  • The sequence of the run i.e., JOB1, JOB2 etc.
  • All of the variable symbolic names across the jobstream.
  • The JOB to program dependencies.

    Table 3-2 shows a simple example of a Payroll Application system.

    Note: The following example shows one method that can be used to pass symbolic data from one job to another. Another method to pass symbolic variables from Job to Job is to use the SYMS Parameter with the SUBMIT Command. See the SUBMIT Command details for further information.



Sample Dependency Form

MIS System Dependency Chart Form Number MIS-DP1

&amp;lt;br&amp;gt;&lt;br&gt;<br>

System ID PAYROLL Prepared by:                      Date:

Job# JOBNAME DEPENDENCIES Required Symbolic
Values from
System Scheduler
1   PAYJOB1 -----
%Cycle, %State, %Div
2   PAYJOB2
JOB1 After STEP20 %State, %Div
3   PAYJOB3 JOB1 After STEP25 -----
4   PAYJOB4 JOB3 %Cycle
5


6


7


8


9



Figure 3-2: Example of a Payroll Jobstream

Note the following concerning the example above:

  1. There are four jobs in the Payroll system.

  2. Job PAYJOB2 can be run after job PAYJOB1 has completed STEP20 successfully.

  3. Job PAYJOB3 can be run after job PAYJOB1 has completed STEP25 successfully.

  4. Job PAYJOB4 can be run after job PAYJOB3 has completed successfully.

  5. The symbolic variables CYCLE, STATE, DIV are used by the Payroll system.

Steps Required to Create the Jobstream

To create a sequence of jobs as described above, and to pass the required symbolic variable data through to each job automatically may be done in a manner similiar to that described below.

Step 1

Create a 'PANEL' in PAYJOB1 to request the values for the variables (see table 3-2). Figure 3-3 below shows an example of a 3270 PANEL for the job.


PAYROLL SYSTEM ENTRY PANEL FOR JUNE
PLEASE ENTER THE CYCLE NUMBER 	===> _
PLEASE ENTER THE STATE CODE   	===>
PLEASE ENTER THE DIVISON CODE 	===>

Figure 3-3: Example of the Creation of a PANEL.

Step 2

Once the content of the supplied data has been verified, store the values of the variables in a member of a PDS for use by the other jobs, or in case of a rerun or restart. This process will eliminate the need to re-input the values. To store the data, use the SAVESYMS command. For example:

    SAVESYMS CYCLE,STATE,DIV

        IN 'dataset-name(member)';

Step 3

In order for PAYJOB1 to SUBMIT PAYJOB2 and PAYJOB3 at the desired points, code the command for Jol to SUBMIT PAYJOB2 and PAYJOB3 (see example below).


                .

                .

                .

                Jol code

                .

                .

                .

STEP20:     RUN PROG20 ; /* Jol Instruction to Execute PROG20*/

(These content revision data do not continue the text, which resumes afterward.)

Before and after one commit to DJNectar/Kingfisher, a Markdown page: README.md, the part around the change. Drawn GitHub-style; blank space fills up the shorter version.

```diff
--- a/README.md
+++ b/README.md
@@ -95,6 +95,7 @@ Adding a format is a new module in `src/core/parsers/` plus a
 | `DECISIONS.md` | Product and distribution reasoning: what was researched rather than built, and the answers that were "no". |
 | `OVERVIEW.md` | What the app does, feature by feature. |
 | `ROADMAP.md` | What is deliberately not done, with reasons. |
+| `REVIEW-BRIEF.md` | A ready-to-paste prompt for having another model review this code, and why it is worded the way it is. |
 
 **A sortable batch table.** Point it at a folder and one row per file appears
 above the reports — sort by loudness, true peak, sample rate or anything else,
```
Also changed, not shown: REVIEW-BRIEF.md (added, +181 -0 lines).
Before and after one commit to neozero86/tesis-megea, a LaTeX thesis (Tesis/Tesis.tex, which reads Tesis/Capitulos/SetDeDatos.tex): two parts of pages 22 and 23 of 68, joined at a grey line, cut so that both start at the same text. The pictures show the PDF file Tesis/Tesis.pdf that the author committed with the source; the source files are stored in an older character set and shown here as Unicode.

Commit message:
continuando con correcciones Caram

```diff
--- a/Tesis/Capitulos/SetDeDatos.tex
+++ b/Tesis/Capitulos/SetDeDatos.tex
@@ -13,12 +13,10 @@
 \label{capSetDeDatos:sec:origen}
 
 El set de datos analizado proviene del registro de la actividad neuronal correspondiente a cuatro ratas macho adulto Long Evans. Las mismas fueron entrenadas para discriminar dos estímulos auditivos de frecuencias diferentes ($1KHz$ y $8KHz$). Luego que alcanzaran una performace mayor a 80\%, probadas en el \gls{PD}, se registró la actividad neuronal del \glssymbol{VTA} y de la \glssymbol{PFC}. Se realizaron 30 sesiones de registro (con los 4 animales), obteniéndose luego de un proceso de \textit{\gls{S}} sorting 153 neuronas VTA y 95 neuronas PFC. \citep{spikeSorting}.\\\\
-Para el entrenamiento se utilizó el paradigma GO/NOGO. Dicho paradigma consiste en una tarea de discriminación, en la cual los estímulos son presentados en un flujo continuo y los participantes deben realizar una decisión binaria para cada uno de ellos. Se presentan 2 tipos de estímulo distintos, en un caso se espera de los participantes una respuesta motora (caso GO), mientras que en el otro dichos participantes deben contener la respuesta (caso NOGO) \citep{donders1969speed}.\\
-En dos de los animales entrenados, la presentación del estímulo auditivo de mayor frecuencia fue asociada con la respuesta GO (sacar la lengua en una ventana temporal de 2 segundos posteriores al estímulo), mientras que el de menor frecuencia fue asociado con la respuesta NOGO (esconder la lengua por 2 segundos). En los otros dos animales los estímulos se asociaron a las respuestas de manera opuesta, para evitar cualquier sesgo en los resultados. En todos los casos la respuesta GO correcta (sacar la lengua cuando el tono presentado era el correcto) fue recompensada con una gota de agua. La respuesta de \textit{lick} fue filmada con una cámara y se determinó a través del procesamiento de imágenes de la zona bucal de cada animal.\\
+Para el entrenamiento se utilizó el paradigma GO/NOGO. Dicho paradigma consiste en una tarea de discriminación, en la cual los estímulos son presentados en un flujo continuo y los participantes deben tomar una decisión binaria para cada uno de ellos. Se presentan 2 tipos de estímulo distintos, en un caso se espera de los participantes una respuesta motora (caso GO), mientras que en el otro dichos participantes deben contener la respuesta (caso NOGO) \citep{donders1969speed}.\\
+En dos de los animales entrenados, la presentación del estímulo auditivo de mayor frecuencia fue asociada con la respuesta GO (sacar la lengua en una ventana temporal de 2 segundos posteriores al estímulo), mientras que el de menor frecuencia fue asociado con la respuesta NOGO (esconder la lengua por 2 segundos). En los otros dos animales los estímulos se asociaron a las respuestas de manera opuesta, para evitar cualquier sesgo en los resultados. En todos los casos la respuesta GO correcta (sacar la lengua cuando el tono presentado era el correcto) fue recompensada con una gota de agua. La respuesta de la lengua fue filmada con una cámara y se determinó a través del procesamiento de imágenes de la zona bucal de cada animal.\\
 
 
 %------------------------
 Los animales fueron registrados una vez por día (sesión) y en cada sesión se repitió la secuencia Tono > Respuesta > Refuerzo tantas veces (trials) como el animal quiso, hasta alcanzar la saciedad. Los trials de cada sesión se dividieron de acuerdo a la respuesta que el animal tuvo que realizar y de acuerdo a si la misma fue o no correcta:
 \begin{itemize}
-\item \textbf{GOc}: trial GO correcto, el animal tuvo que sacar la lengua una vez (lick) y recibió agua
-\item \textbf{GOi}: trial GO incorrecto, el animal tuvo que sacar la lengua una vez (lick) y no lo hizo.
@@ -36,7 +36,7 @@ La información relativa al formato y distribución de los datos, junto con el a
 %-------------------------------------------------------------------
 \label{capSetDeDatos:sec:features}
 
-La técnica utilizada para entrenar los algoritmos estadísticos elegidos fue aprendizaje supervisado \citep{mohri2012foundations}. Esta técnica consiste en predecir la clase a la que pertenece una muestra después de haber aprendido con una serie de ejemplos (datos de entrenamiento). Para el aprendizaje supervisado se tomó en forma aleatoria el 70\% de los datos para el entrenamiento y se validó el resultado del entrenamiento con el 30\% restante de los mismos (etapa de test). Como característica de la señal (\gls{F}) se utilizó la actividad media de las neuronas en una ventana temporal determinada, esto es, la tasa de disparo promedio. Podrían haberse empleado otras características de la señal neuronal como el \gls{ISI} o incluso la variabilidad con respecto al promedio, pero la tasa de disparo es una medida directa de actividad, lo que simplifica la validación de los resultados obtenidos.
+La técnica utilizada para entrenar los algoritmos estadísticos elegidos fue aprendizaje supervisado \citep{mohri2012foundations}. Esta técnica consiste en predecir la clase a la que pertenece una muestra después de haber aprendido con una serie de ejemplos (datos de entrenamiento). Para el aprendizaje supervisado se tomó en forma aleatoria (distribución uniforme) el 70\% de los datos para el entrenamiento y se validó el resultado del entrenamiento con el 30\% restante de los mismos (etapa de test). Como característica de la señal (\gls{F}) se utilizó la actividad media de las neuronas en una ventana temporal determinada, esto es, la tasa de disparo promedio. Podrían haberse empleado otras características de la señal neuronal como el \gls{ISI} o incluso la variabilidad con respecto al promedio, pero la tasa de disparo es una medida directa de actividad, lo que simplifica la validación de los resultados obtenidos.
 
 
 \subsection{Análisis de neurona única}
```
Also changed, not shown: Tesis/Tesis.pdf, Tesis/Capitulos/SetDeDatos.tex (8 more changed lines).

                    IF STEP20=0 THEN /* Check the Condition Code*/

                         SUBMIT PAYJOB2; /* If satisfied, SUBMIT PAYJOB2*/

                .

                .

                .

        Further Run Instructions

                .

                .

                .

STEP25:   RUN PROG25 ;

                    IF STEP25=0 THEN

                        SUBMIT PAYJOB3 ;


Figure 3-4: Dependent job Processing Example (2)

When Jol activates the SUBMIT command, the job is placed on the system job queue and runs as an independent job.

Step 4

When creating the Jol code for PAYJOB2 and PAYJOB4 - both require symbolic substitution - issue, as part of the code, an instruction for Jol to INCLUDE the stored symbolic values from PAYJOB1. The format of the instruction is:

INCLUDE member-name ;

Now the need for entering data values again is eliminated, which reduces the incidence of error.

Step 5

For PAYJOB3 to SUBMIT PAYJOB4, use the method outlined in Step 3.

Note the following concerning this example:

The system outlined in the example is very simple, however, if required, far more complex schedules can be handled with ease. Using Jol's CALENDAR, dependencies based on the day of the week (e.g. Friday), month, year, and so on, can be incorporated into the code so that correct schedules are run automatically without constant supervision or manual decision.

Jobs are not placed on the system jobqueue, to be released in error, unless they are able to run. This removes the need for Operator decision because "IF ITS ON THE QUEUE RUN IT" becomes a true statement.